You would not believe the rooms that the endive grow in. Row upon row of these perfect little veggies growing in complete darkness, in what they call ‘forcing rooms‘, named because they basically force the endive to grow. It is pretty amazing, and I feel so lucky to have been able to go behind the scenes.
So what are the benefits of endive?
Ok so we have answered the question of what is an endive, but what are the perks of spending a small fortune on these perfect little gems? They are:
- a great source of potassium;
- a nutrient dense vegetable. There is only one calorie per leaf, they are low in fat and sodium and they are naturally cholesterol-free;
- they can be grown year round, so when you find them year round at the supermarket/farmers market, it’s not because they have been shipped from halfway across the world. Plus it means you can make super-fancy appetizers year round;
- they are a great source of vitamins and minerals. They are loaded with vitamins B, C, K, calcium, magnesium, zinc, folate and selenium;
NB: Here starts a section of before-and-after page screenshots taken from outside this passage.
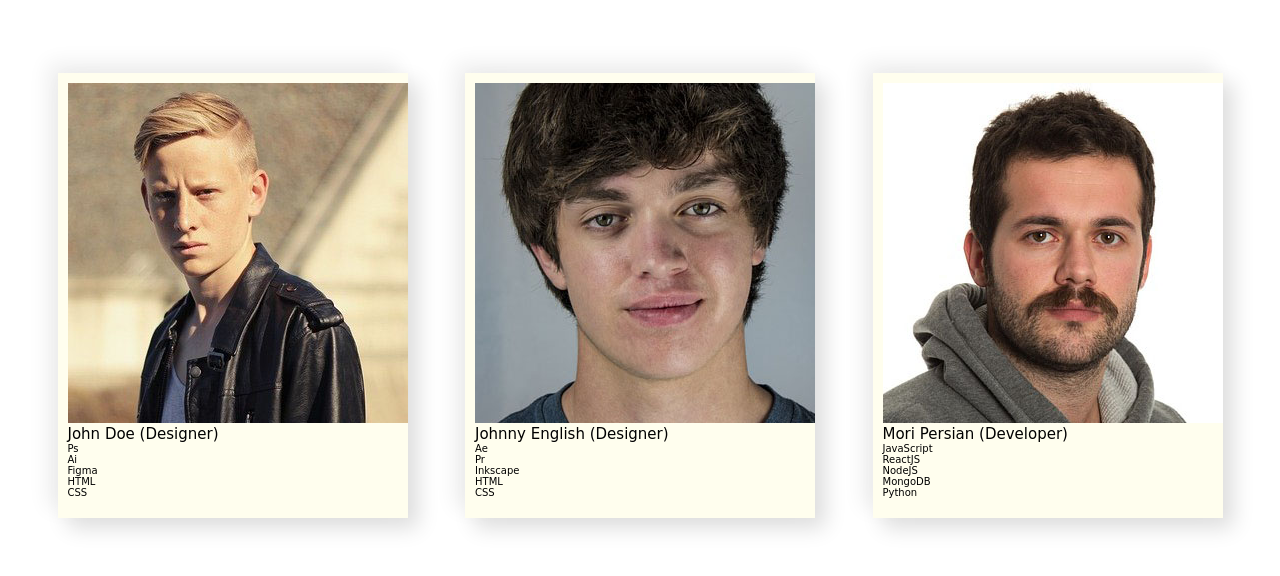
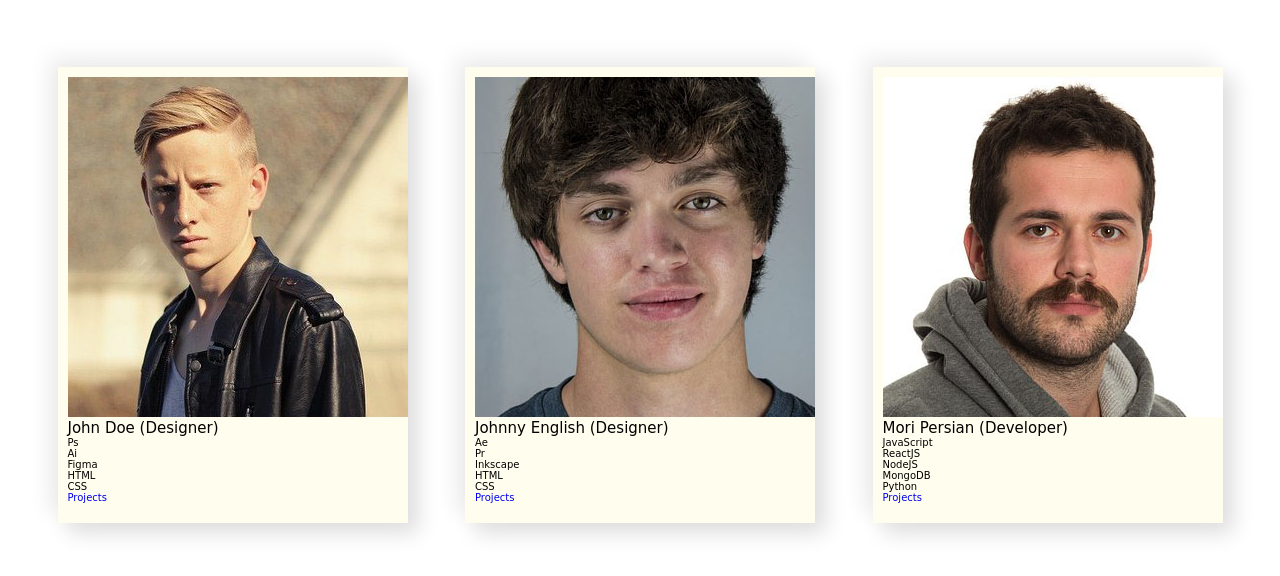
Before and after one commit to smdmori/Creative--Design, a plain HTML site: page index.html in a window 1280 px wide. Shown: the part 1810-2386 px from the top of the page. Drawn offline with Linux system fonts and the light colour scheme; a web font is replaced by a local one.

Commit message:
refactor

```diff
--- a/index.html
+++ b/index.html
@@ -93,7 +93,7 @@
                         <li>HTML</li>
                         <li>CSS</li>
                     </ul>
-                    <a href="#" class="project-btn"></a>
+                    <a href="#" class="project-btn">Projects</a>
                     <div class="story-btn" title="My story">
                         <div class="story-btn-line"></div>
                     </div>
@@ -103,6 +103,7 @@
                     </div>
                 </div>
                 <!-- End of Team member -->
+
                 <div class="team-member">
                     <img src="images/team-member-2.jpg" alt="" class="team-member-img">
                     <h2 class="team-member-name">Johnny English <span>(Designer)</span></h2>
@@ -113,7 +114,7 @@
                         <li>HTML</li>
                         <li>CSS</li>
                     </ul>
-                    <a href="#" class="project-btn"></a>
+                    <a href="#" class="project-btn">Projects</a>
                     <div class="story-btn" title="My story">
                         <div class="story-btn-line"></div>
                     </div>
@@ -123,6 +124,7 @@
                     </div>
                 </div>
                 <!-- End of Team member -->
+
                 <div class="team-member">
                     <img src="images/team-member-3.jpg" alt="" class="team-member-img">
                     <h2 class="team-member-name">Mori Persian <span>(Developer)</span></h2>
@@ -133,7 +135,7 @@
                         <li>MongoDB</li>
                         <li>Python</li>
                     </ul>
-                    <a href="#" class="project-btn"></a>
+                    <a href="#" class="project-btn">Projects</a>
                     <div class="story-btn" title="My story">
                         <div class="story-btn-line"></div>
                     </div>
@@ -143,13 +145,12 @@
                     </div>
                 </div>
                 <!-- End of Team member -->
-
             </div>
+            <!-- End of Team Wrapper -->
         </section>
         <!-- End of Section 3 -->
-
     </div>
-
+    <!-- End of Container -->
 
     <script src="js/script.js"></script>
 </body>
```
Also changed, not shown: css/style.css (+4 -8 lines), 1 other file.
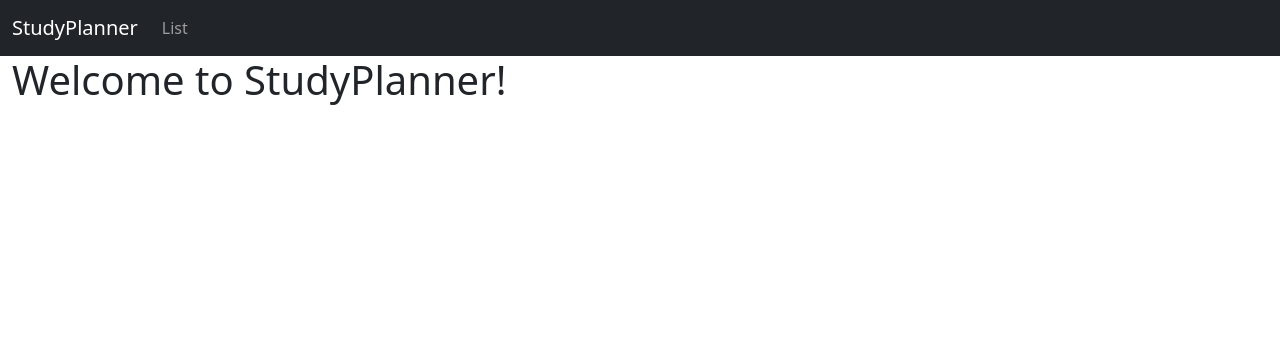
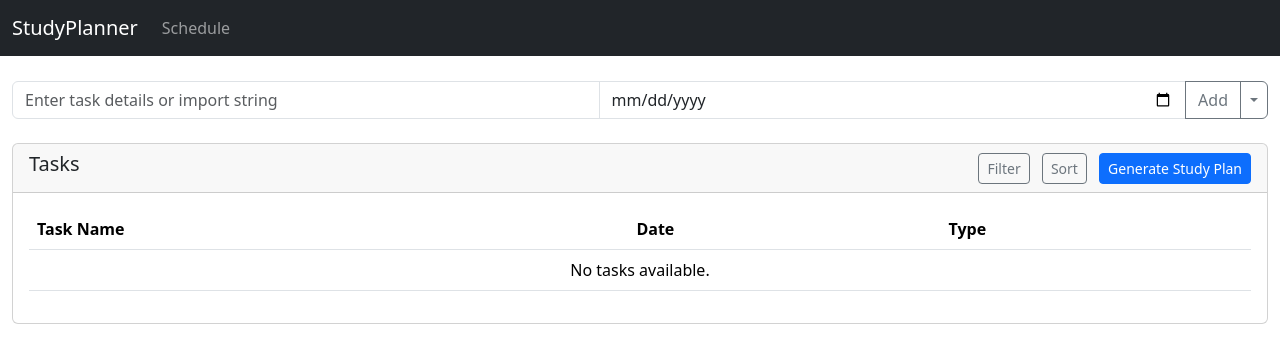
Before and after one commit to abhinavramanan/StudyPlanner, a Django app: page / in a window 1280 px wide. Shown: the top 363 px of the page. Run offline with Django 4.2, Linux system fonts and the light colour scheme.

Commit message:
Finished Core

```diff
--- a/StudyPlanner/urls.py
+++ b/StudyPlanner/urls.py
@@ -21,7 +21,6 @@ from StudyPlanner import views
 urlpatterns = [
     path('admin/', admin.site.urls),
     path('', views.index, name='index'),
-    path('list/', views.list, name='list'),
     path('generate-study-plan/', views.generate_study_plan, name='generate_study_plan'),
     path('calendar/', views.study_plan_calendar, name='study_plan_calendar')
 
--- a/StudyPlanner/views.py
+++ b/StudyPlanner/views.py
@@ -15,7 +15,6 @@ from collections import defaultdict
 logger = logging.getLogger(__name__)
 
 
-# Initialize Gemini API
 def initialize_gemini():
     try:
         # Use Django setting for API key (which gets it from environment variable)
@@ -29,13 +28,8 @@ def initialize_gemini():
         logger.error(f"Failed to initialize Gemini: {e}")
         raise
 
-
 def index(request):
     return render(request, "index.html")
-
-
-def list(request):
-    return render(request, "list.html")
 
 
 def generate_study_plan(request):
--- a/templates/header.html
+++ b/templates/header.html
@@ -13,7 +13,7 @@
             <div class="collapse navbar-collapse" id="navbarSupportedContent">
                 <ul class="navbar-nav me-auto mb-2 mb-lg-0">
                     <li class="nav-item">
-                        <a class="nav-link" href="/list">List</a>
+                        <a class="nav-link" href="/calendar/">Schedule</a>
                     </li>
                 </ul>
             </div>
--- a/templates/index.html
+++ b/templates/index.html
@@ -1,7 +1,77 @@
 <!DOCTYPE html>
 {% include "header.html" %}
-<!-- Content -->
+{% csrf_token %}
 <div class="container-fluid">
-    <h1>Welcome to StudyPlanner!</h1>
+    <div class="input-group" style="padding-top: 25px">
+      <input type="text" id="taskInput" class="form-control" placeholder="Enter task details or import string" aria-label="Task input">
+      <input type="date" id="taskDate" class="form-control" aria-label="Task date">
+      <button type="button" id="addTaskBtn" class="btn btn-outline-secondary">Add</button>
+      <button type="button" class="btn btn-outline-secondary dropdown-toggle dropdown-toggle-split" data-bs-toggle="dropdown" aria-expanded="false">
+        <span class="visually-hidden">Toggle Dropdown</span>
+      </button>
+      <ul class="dropdown-menu dropdown-menu-end">
+        <li><a class="dropdown-item" href="#" id="prioritizeAddBtn">Prioritize Add</a></li>
+        <li><hr class="dropdown-divider"></li>
+        <li><a class="dropdown-item" href="#" id="addWeeklyBtn">Add Weekly</a></li>
+        <li><a class="dropdown-item" href="#" id="addDailyBtn">Add Daily</a></li>
+      </ul>
+    </div>
+
+
+    <!-- Task Lists -->
+    <div class="card mt-4">
+      <div class="card-header d-flex justify-content-between align-items-center">
+        <h5>Tasks</h5>
+        <div>
+          <button class="btn btn-sm btn-outline-secondary me-2">Filter</button>
+          <button class="btn btn-sm btn-outline-secondary me-2">Sort</button>
+          <button id="generatePlanBtn" class="btn btn-sm btn-primary">Generate Study Plan</button>
+        </div>
+      </div>
+      <div class="card-body">
+        <div class="table-responsive">
+          <table class="table table-hover">
+            <thead>
+              <tr>
+                <th scope="col">Task Name</th>
+                <th scope="col">Date</th>
+                <th scope="col">Type</th>
+              </tr>
+            </thead>
+            <tbody id="taskTableBody">
+              <tr>
+                <td colspan="3" class="text-center">No tasks available.</td>
+              </tr>
+            </tbody>
+          </table>
+        </div>
+      </div>
+    </div>
 </div>
+
+<!-- Study Plan Modal -->
+<div class="modal fade" id="studyPlanModal" tabindex="-1" aria-labelledby="studyPlanModalLabel" aria-hidden="true">
+  <div class="modal-dialog modal-lg">
+    <div class="modal-content">
+      <div class="modal-header">
+        <h5 class="modal-title" id="studyPlanModalLabel">Your Study Plan</h5>
+        <button type="button" class="btn-close" data-bs-dismiss="modal" aria-label="Close"></button>
+      </div>
+      <div class="modal-body">
+        <div id="studyPlanContent" class="p-3">
+          <div class="text-center">
+            <div class="spinner-border" role="status">
+              <span class="visually-hidden">Loading...</span>
+            </div>
+            <p>Generating your study plan...</p>
+          </div>
+        </div>
+      </div>
+      <div class="modal-footer">
+        <button type="button" class="btn btn-secondary" data-bs-dismiss="modal">Close</button>
+      </div>
+    </div>
+  </div>
+</div>
+
 {% include "footer.html" %}
```
Also changed, not shown: templates/calendar.html (+2 -46 lines), 1 other file.
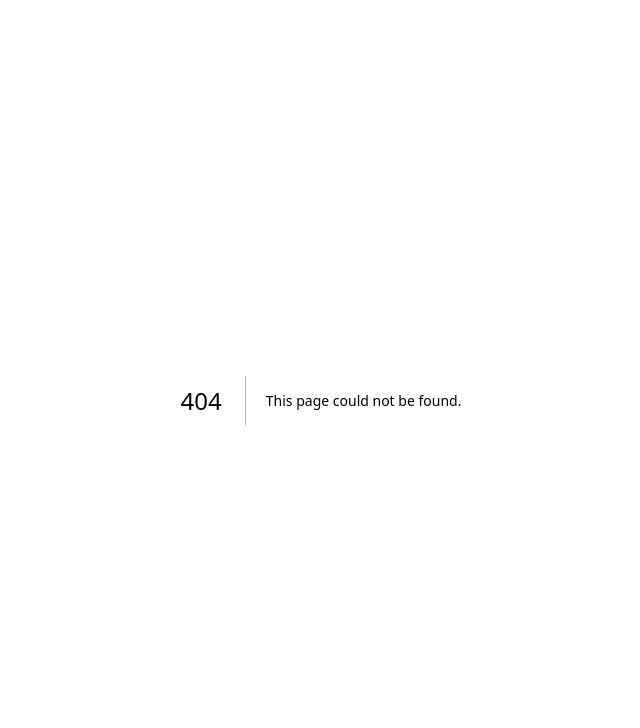
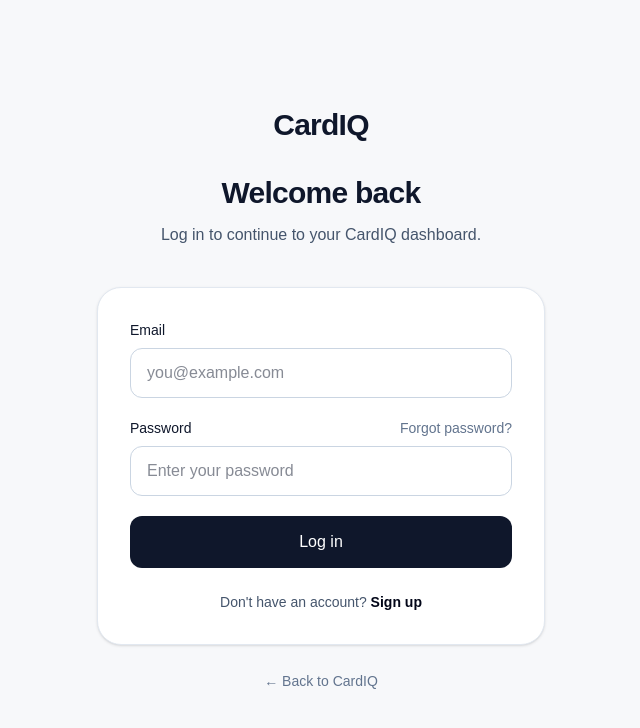
Before and after one commit to AnujPandey27/CardIQ, a Next.js app: page /login in a window 1280 px wide. Before the commit this address had no page. Shown: the top 728 px of the page, without its empty margins (319-959 px from the left). Built offline with nearby package versions, Linux system fonts and the light colour scheme.

Commit message:
Create CardIQ login page

```diff
--- /dev/null
+++ b/app/login/page.tsx
@@ -0,0 +1,150 @@
+"use client";
+
+import { FormEvent, useState } from "react";
+
+export default function LoginPage() {
+  const [email, setEmail] = useState("");
+  const [password, setPassword] = useState("");
+  const [error, setError] = useState("");
+  const [loading, setLoading] = useState(false);
+
+  const handleSubmit = async (event: FormEvent<HTMLFormElement>) => {
+    event.preventDefault();
+
+    setError("");
+    setLoading(true);
+
+    // Supabase authentication will be connected here
+    // in the next step.
+
+    setTimeout(() => {
+      setLoading(false);
+      setError(
+        "Authentication is not connected yet. We'll connect Supabase next."
+      );
+    }, 500);
+  };
+
+  return (
+    <main className="min-h-screen bg-[#f7f8fa] px-6 py-12 text-slate-900 transition-colors duration-500 dark:bg-slate-950 dark:text-white">
+      <div className="mx-auto flex min-h-[calc(100vh-6rem)] max-w-md items-center justify-center">
+        <div className="w-full">
+
+          {/* Logo */}
+          <div className="mb-10 text-center">
+            <a
+              href="/"
+              className="text-3xl font-bold tracking-tight"
+            >
+              CardIQ
+            </a>
+
+            <h1 className="mt-8 text-3xl font-bold tracking-tight">
+              Welcome back
+            </h1>
+
+            <p className="mt-3 text-slate-600 dark:text-slate-400">
+              Log in to continue to your CardIQ dashboard.
+            </p>
+          </div>
+
+          {/* Login card */}
+          <div className="rounded-3xl border border-slate-200 bg-white p-8 shadow-sm dark:border-slate-800 dark:bg-slate-900">
+
+            <form onSubmit={handleSubmit} className="space-y-5">
+
+              {/* Email */}
+              <div>
+                <label
+                  htmlFor="email"
+                  className="mb-2 block text-sm font-medium"
+                >
+                  Email
+                </label>
+
+                <input
+                  id="email"
+                  type="email"
+                  required
+                  value={email}
+                  onChange={(event) => setEmail(event.target.value)}
+                  placeholder="you@example.com"
+                  className="w-full rounded-xl border border-slate-300 bg-white px-4 py-3 text-sm outline-none transition focus:border-slate-500 focus:ring-2 focus:ring-slate-200 dark:border-slate-700 dark:bg-slate-950 dark:focus:border-slate-400 dark:focus:ring-slate-800"
+                />
+              </div>
+
+              {/* Password */}
+              <div>
+                <div className="mb-2 flex items-center justify-between">
+                  <label
+                    htmlFor="password"
+                    className="block text-sm font-medium"
+                  >
+                    Password
+                  </label>
+
+                  <a
+                    href="#"
+                    className="text-sm text-slate-500 hover:text-slate-900 hover:underline dark:text-slate-400 dark:hover:text-white"
+                  >
+                    Forgot password?
+                  </a>
+                </div>
+
+                <input
+                  id="password"
+                  type="password"
+                  required
+                  value={password}
+                  onChange={(event) => setPassword(event.target.value)}
+                  placeholder="Enter your password"
+                  className="w-full rounded-xl border border-slate-300 bg-white px-4 py-3 text-sm outline-none transition focus:border-slate-500 focus:ring-2 focus:ring-slate-200 dark:border-slate-700 dark:bg-slate-950 dark:focus:border-slate-400 dark:focus:ring-slate-800"
+                />
+              </div>
+
+              {/* Error */}
+              {error && (
+                <div className="rounded-xl border border-red-200 bg-red-50 px-4 py-3 text-sm text-red-700 dark:border-red-900 dark:bg-red-950/40 dark:text-red-300">
+                  {error}
+                </div>
+              )}
+
+              {/* Submit */}
+              <button
+                type="submit"
+                disabled={loading}
+                className="w-full rounded-xl bg-slate-900 px-5 py-3.5 text-sm font-semibold text-white transition hover:bg-slate-800 disabled:cursor-not-allowed disabled:opacity-60 dark:bg-white dark:text-slate-950 dark:hover:bg-slate-200"
+              >
+                {loading ? "Logging in..." : "Log in"}
+              </button>
+
+            </form>
+
+            {/* Signup */}
+            <div className="mt-6 text-center text-sm text-slate-600 dark:text-slate-400">
+              Don't have an account?{" "}
+              <a
+                href="/signup"
+                className="font-semibold text-slate-950 hover:underline dark:text-white"
+              >
+                Sign up
+              </a>
+            </div>
+
+          </div>
+
+          {/* Back */}
+          <div className="mt-6 text-center">
+            <a
+              href="/"
+              className="text-sm text-slate-500 hover:text-slate-900 dark:text-slate-400 dark:hover:text-white"
+            >
+              ← Back to CardIQ
+            </a>
+          </div>
+
+        </div>
+      </div>
+    </main>
+  );
+}
```
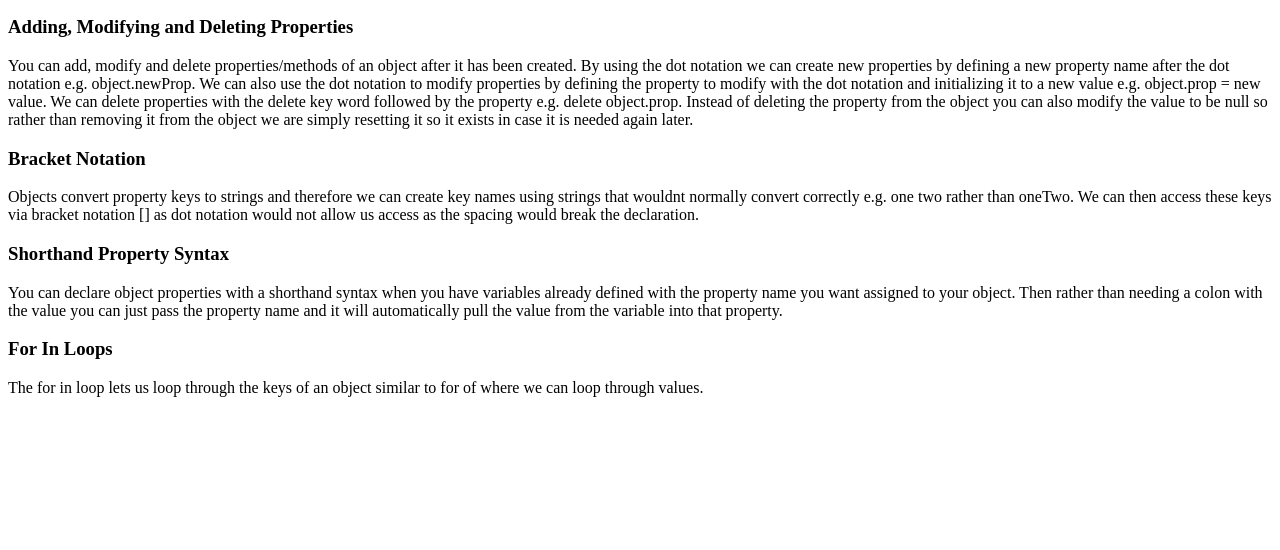
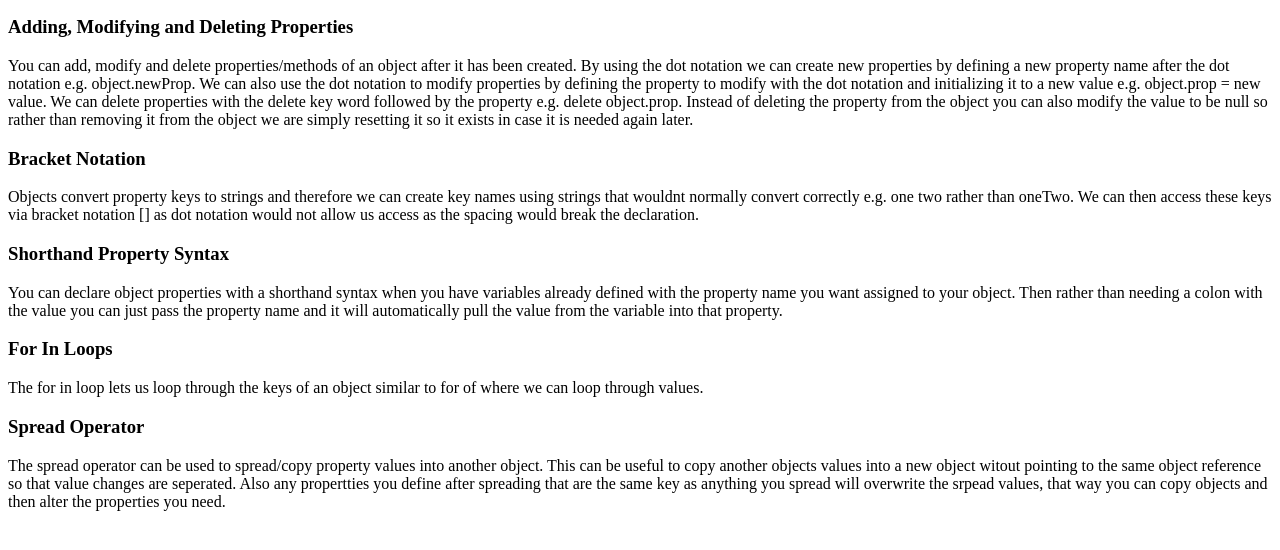
Before and after one commit to Adam-Harte/objects, a plain HTML site: page index.html in a window 1280 px wide. Shown: the part 98-648 px from the top of the page. Drawn offline with Linux system fonts and the light colour scheme.

Commit message:
object spread operator added

```diff
--- a/app.js
+++ b/app.js
@@ -41,3 +41,13 @@ console.log(movie);
 for (const key in person) {
   console.log(key);
 }
+
+//spread operator
+const person2 = {
+  ...person,
+  hobbies: [...person.hobbies, 'Cooking']
+};
+person2.age = 30;
+
+console.log(person2);
+console.log(person);
--- a/index.html
+++ b/index.html
@@ -47,5 +47,15 @@
       The for in loop lets us loop through the keys of an object similar to for
       of where we can loop through values.
     </p>
+    <h3>Spread Operator</h3>
+    <p>
+      The spread operator can be used to spread/copy property values into
+      another object. This can be useful to copy another objects values into a
+      new object witout pointing to the same object reference so that value
+      changes are seperated. Also any propertties you define after spreading
+      that are the same key as anything you spread will overwrite the srpead
+      values, that way you can copy objects and then alter the properties you
+      need.
+    </p>
   </body>
 </html>
```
- they promote digestive health, aiding in regularity;
- they are a high in complex fibers;
- and last, but not least, they are great for snacking – I have some ideas below for you
Ok, I am convinced. But what do I do with endive, once I get my hands on some?
There are plenty of ways to use your endive! You can use the endive leaves as low-fat, gluten free alternatives to chips and crackers. They are great dipped in some hummus, or other dip of choice. They are just fantastic in a salad, such as a ‘red, white and blue’ which we were able to sample at the farm. It was a mixture of red endive, white endive and blue cheese, and it was delicious!
If you prefer to cook it up and get a bit of sweetness in there by caramelizing the sugars in the endive leaves, then pop them on the grill, and I promise they will taste just amazing. There are plenty of grilling ideas on Pinterest for you to check out. Let your imagination run wild.
My favorite way to use endive, is as a vehicle for other food (that way, you get the best of both worlds 😛 ). These recipes are a regular in our house, as we grab some endives from the farmers market every weekend (and at least now I have an appreciation for the price):
I hope you have enjoyed our little produce in spotlight post today. I thought it would be fun for something a little bit different, and I hope I have answered the what is an endive question for you!! Personally, I could keep going on and on with facts and tidbits on endives, as they actually have quite a fascinating history, but I don’t want to get too carried away, so we will leave that for a follow up post 🙂 For now, if you are looking for more recipes, be sure to pop over to California Endive and check them out.